## AIM OF THE EXERCISE
The records below must be reproduced exactly, excluding any pictures.

### DATASET ###

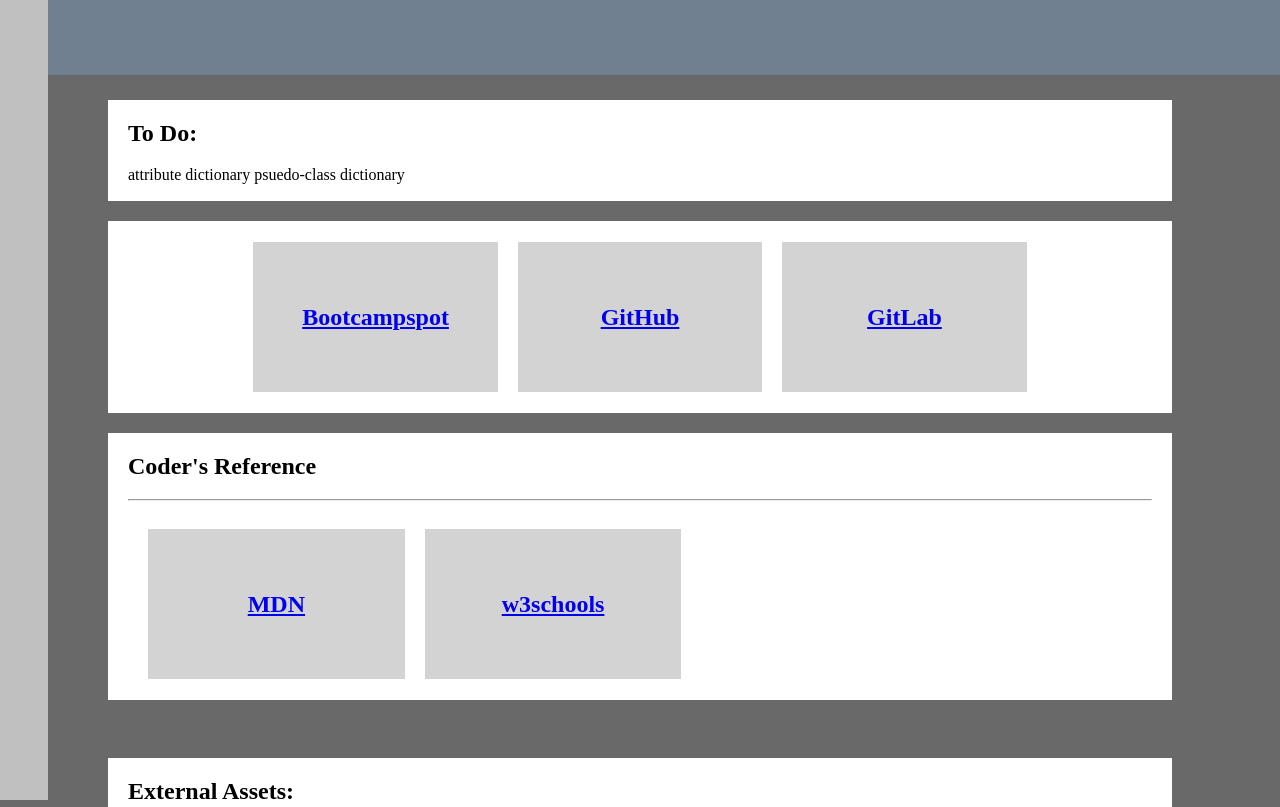
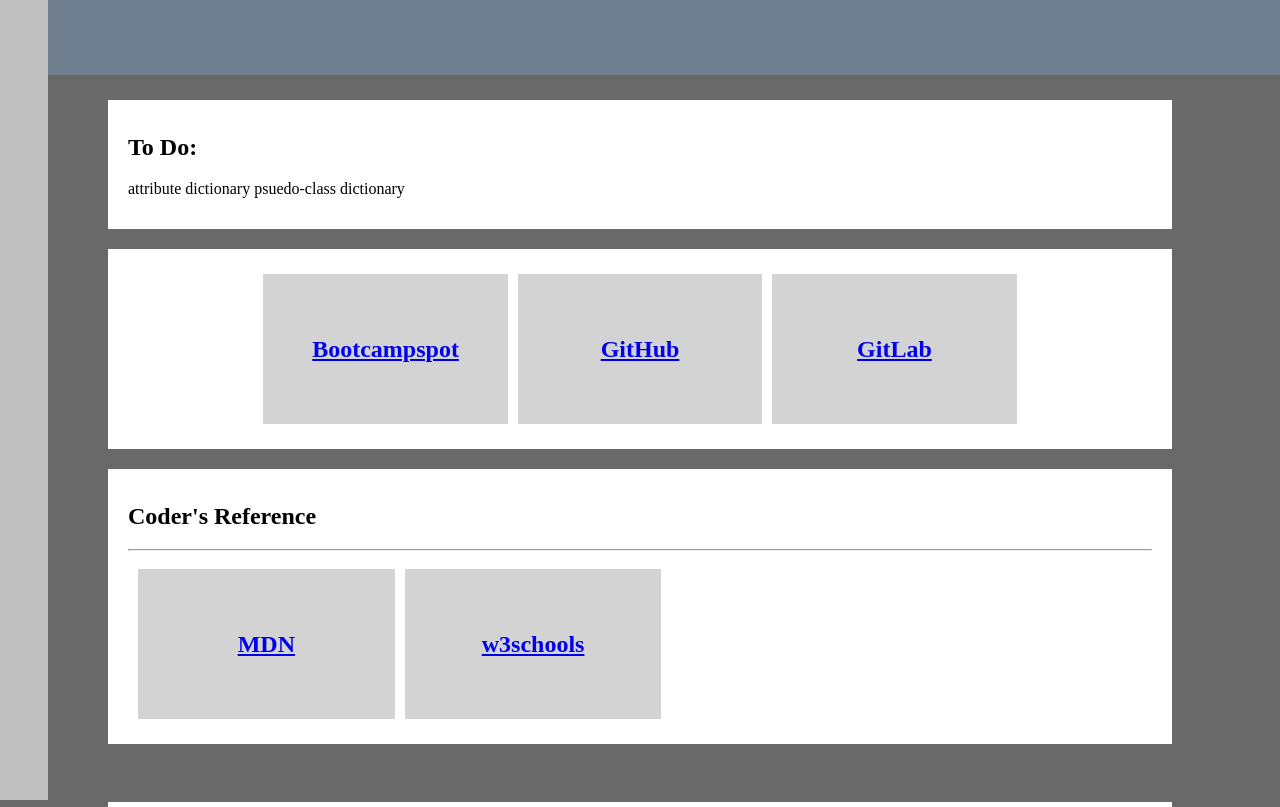
Before and after one commit to jolarios96/Resource-Portal, a plain HTML site: page index.html in a window 1280 px wide. Shown: the top 807 px of the page. Drawn offline with Linux system fonts and the light colour scheme.

```diff
--- a/assets/css/style.css
+++ b/assets/css/style.css
@@ -4,8 +4,6 @@ body {
 
     margin: 0;
     padding: 0;
-
-    min-height: 100%;
 
     background-color: dimgrey;
 }
@@ -50,7 +48,7 @@ body {
 
 .container {
     margin: 20px auto;
-    padding: 1px 20px;
+    padding: 15px 20px;
 
     width: 80%;
     height: auto;
@@ -64,7 +62,7 @@ body {
 
 /* Table Styles */
 table.spaced {
-    border-spacing: 20px;
+    border-spacing: 10px;
 }
 
 table.spaced td{
```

###

## SOLUTION TO THE EXERCISE
Before and after one commit to jolarios96/Resource-Portal, a plain HTML site: page index.html in a window 1280 px wide. Shown: the top 807 px of the page. Drawn offline with Linux system fonts and the light colour scheme.

```diff
--- a/assets/css/style.css
+++ b/assets/css/style.css
@@ -4,8 +4,6 @@ body {
 
     margin: 0;
     padding: 0;
-
-    min-height: 100%;
 
     background-color: dimgrey;
 }
@@ -50,7 +48,7 @@ body {
 
 .container {
     margin: 20px auto;
-    padding: 1px 20px;
+    padding: 15px 20px;
 
     width: 80%;
     height: auto;
@@ -64,7 +62,7 @@ body {
 
 /* Table Styles */
 table.spaced {
-    border-spacing: 20px;
+    border-spacing: 10px;
 }
 
 table.spaced td{
```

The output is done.